▸ **WHAT TO DO**:
Scan the entries below for the word "este". Copy each line that has it.

Items listed in a dataset
━━━━━━━━━━━━━━━━━━━━━━━━━━━━━━
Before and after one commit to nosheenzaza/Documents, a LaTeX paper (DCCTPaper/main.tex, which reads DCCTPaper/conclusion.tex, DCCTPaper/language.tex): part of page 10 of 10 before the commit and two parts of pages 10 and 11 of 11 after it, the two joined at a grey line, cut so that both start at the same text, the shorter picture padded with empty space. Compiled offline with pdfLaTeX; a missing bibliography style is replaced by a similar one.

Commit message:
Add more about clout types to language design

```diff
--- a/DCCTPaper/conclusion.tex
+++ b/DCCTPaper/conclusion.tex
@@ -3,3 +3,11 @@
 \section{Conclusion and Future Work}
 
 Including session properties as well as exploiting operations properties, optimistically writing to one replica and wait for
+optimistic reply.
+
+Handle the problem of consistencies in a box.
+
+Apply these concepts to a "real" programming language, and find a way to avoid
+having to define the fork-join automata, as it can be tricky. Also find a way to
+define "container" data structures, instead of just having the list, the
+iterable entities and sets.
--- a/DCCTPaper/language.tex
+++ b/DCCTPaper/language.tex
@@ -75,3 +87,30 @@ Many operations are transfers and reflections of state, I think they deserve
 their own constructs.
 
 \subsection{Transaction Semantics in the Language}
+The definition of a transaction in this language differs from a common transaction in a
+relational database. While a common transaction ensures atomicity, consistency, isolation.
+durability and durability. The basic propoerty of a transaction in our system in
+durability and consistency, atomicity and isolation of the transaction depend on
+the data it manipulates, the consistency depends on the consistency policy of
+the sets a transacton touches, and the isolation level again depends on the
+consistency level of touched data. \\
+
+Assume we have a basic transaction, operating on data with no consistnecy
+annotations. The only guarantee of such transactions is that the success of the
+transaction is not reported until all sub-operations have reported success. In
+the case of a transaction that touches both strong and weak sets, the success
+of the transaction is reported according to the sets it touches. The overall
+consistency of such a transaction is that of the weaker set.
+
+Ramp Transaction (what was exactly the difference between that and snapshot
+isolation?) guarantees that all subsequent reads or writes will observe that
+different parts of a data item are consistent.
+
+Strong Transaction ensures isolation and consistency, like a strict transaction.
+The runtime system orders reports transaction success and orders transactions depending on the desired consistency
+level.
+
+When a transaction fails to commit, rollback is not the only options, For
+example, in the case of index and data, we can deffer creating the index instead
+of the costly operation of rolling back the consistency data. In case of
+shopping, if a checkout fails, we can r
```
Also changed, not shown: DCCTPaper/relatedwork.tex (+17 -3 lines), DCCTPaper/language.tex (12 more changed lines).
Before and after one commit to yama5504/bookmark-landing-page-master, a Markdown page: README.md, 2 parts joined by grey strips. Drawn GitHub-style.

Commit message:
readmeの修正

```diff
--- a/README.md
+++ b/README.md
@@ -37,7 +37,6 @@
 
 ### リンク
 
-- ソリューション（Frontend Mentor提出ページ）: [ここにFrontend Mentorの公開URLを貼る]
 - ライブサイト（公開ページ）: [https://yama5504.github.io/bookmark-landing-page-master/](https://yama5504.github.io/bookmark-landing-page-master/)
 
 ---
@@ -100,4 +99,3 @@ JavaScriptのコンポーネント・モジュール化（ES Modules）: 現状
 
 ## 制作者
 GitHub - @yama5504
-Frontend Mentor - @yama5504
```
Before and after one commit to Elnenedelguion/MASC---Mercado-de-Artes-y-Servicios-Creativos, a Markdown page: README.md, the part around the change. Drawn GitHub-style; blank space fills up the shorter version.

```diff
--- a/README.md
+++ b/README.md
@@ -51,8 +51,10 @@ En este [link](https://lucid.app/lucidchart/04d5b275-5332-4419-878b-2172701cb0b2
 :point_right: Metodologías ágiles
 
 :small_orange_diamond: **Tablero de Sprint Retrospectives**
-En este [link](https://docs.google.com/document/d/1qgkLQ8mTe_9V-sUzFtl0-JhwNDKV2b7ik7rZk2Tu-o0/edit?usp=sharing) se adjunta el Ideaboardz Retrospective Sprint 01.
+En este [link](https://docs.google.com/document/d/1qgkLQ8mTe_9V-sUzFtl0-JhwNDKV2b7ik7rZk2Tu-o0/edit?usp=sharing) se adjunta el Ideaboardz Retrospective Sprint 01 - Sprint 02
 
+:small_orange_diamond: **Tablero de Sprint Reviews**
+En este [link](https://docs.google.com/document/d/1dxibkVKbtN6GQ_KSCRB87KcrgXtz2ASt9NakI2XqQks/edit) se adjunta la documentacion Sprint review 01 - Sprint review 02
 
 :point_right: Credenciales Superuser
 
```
━━━━━━━━━━━━━━━━━━━━━━━━━━━━━━
▸ **YOUR SOLUTION**:
@@ -51,8 +51,10 @@ En este [link](https://lucid.app/lucidchart/04d5b275-5332-4419-878b-2172701cb0b2
-En este [link](https://docs.google.com/document/d/1qgkLQ8mTe_9V-sUzFtl0-JhwNDKV2b7ik7rZk2Tu-o0/edit?usp=sharing) se adjunta el Ideaboardz Retrospective Sprint 01.
+En este [link](https://docs.google.com/document/d/1qgkLQ8mTe_9V-sUzFtl0-JhwNDKV2b7ik7rZk2Tu-o0/edit?usp=sharing) se adjunta el Ideaboardz Retrospective Sprint 01 - Sprint 02
+En este [link](https://docs.google.com/document/d/1dxibkVKbtN6GQ_KSCRB87KcrgXtz2ASt9NakI2XqQks/edit) se adjunta la documentacion Sprint review 01 - Sprint review 02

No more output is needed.